Man sentenced to six years as habitual offender
The old theory that "the whole is greater than that sum of its parts" doesn't always hold true in the criminal justice system.
The latest example of that came in Putnam Superior Court this week when a 31-year-old Reelsville man with a long history of felonies accepted a plea agreement that means he will do a six-year sentence in the Department of Correction with four years executed and two years on suspension.
With 15 felony convictions on the defendant's record, according to a presentence investigation in the case, Deputy Prosecutor Jim Hanner suggested Bruce got off cheap when the whole didn't come close to equaling the sum of its parts.
Those convictions, however, do add up to an habitual criminal designation for Daniel A. Bruce, who pled guilty to two Level 6 felony counts -- auto theft and possession of methamphetamine. A Level 6 felony carries a sentencing range of six months to 2.5 years in prison.
In exchange for Bruce pleading guilty to the two felonies and accepting the habitual criminal enhancement, the prosecution has dismissed a second auto theft count and four theft charges. All five of those are Level 6 felonies.
Not only did Bruce admit his guilt to those two charges, which stem from a March 19, 2015 incident, but he also admitted to being an habitual offender.
Thus, when Judge Denny Bridges sentenced Bruce to one year in the Indiana Department of Correction on the auto theft charge, it was enhanced by an additional three years because of the habitual offender tag.
Bruce was also sentenced to two years in the DOC, all suspended, for the possession of meth count.
Despite the sentence in Putnam County, Bruce also has an unresolved felony case in Vigo County that is "still in warrant status," according to legal counsel Dennis Thomas, who is Bruce's fourth public defender.
Thomas asked the court to accept the plea agreement in its entirety, adding that Bruce is not currently considered a candidate for work-release.
"I'll reserve that argument for another time," Thomas told the court.

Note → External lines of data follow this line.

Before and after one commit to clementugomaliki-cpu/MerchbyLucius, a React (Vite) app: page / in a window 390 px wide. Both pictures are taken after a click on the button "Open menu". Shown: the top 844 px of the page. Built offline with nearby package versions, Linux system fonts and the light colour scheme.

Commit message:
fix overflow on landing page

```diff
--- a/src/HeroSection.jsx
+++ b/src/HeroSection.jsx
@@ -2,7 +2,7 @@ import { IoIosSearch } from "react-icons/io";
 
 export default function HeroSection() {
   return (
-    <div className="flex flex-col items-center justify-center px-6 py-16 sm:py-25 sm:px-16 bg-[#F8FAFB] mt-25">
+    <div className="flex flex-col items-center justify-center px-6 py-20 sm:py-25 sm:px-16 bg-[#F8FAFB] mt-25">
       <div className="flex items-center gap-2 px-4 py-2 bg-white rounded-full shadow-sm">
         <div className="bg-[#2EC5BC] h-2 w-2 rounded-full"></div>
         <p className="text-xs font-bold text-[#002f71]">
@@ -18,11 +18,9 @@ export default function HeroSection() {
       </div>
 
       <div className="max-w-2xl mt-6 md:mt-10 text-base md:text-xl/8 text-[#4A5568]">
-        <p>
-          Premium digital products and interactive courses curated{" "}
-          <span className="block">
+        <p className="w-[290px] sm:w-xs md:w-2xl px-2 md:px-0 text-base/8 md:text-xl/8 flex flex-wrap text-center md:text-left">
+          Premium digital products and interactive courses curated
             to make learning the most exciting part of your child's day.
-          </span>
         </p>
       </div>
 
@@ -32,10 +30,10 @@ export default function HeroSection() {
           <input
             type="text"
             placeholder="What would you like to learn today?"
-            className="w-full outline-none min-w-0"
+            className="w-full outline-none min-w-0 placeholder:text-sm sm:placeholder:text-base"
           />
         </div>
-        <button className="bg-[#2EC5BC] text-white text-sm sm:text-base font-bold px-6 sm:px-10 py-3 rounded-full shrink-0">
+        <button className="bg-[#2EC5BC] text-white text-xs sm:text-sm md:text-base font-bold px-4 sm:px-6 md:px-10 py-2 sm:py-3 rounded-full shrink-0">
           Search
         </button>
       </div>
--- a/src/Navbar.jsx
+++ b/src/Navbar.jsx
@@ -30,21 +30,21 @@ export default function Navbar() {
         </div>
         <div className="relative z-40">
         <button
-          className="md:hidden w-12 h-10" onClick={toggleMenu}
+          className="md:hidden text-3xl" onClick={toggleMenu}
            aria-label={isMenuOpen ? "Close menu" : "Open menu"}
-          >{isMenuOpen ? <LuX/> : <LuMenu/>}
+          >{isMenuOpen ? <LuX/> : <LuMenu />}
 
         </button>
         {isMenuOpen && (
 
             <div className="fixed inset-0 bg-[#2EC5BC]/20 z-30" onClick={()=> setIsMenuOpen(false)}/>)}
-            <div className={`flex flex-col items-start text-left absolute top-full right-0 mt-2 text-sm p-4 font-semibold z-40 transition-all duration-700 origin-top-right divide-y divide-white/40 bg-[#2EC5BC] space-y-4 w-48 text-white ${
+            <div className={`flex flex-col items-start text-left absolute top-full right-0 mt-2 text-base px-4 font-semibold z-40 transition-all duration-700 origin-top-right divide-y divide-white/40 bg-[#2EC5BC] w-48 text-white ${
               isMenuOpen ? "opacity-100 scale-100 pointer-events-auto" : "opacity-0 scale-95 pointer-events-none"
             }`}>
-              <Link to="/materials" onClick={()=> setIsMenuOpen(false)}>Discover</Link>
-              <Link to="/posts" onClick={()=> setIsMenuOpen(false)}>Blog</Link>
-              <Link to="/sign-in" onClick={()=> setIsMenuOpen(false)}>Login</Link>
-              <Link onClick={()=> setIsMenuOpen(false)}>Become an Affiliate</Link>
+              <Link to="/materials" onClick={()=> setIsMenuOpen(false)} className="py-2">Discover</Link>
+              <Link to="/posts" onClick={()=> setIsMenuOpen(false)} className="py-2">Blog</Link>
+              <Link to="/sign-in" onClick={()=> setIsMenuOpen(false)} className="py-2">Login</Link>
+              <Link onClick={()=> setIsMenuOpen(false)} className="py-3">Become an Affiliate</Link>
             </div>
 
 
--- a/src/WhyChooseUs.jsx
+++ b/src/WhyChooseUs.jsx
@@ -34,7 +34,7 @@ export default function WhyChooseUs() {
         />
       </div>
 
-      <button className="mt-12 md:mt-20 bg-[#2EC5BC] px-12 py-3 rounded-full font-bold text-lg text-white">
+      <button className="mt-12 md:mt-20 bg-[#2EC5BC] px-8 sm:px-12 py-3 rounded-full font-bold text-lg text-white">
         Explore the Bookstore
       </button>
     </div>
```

Bruce will receive credit for 406 days of jail time in the case that began to unfold in February 2015 when Putnam County Sheriff's Department deputies were investigating several stolen vehicle burglaries and thefts, including one incident in which Bruce led police on a northern Putnam County chase in a 2003 Ford F-150 reportedly stolen from Morgan County and hauling a stolen motorcycle.
Bruce reportedly ditched the truck in a cornfield near Roachdale and fled on foot.
Roachdale Marshal Mike Mahoy and his K9 partner Toby tracked the suspect to a creek where they found him semi-conscious and unresponsive. The suspect was partially submerged in the water after apparently falling down a 10- to 15-foot embankment.
The suspect was positively identified as Bruce before being airlifted to St. Vincent Hospital.
Two days later, he was arrested and lodged in the Putnam County Jail after his release from the hospital.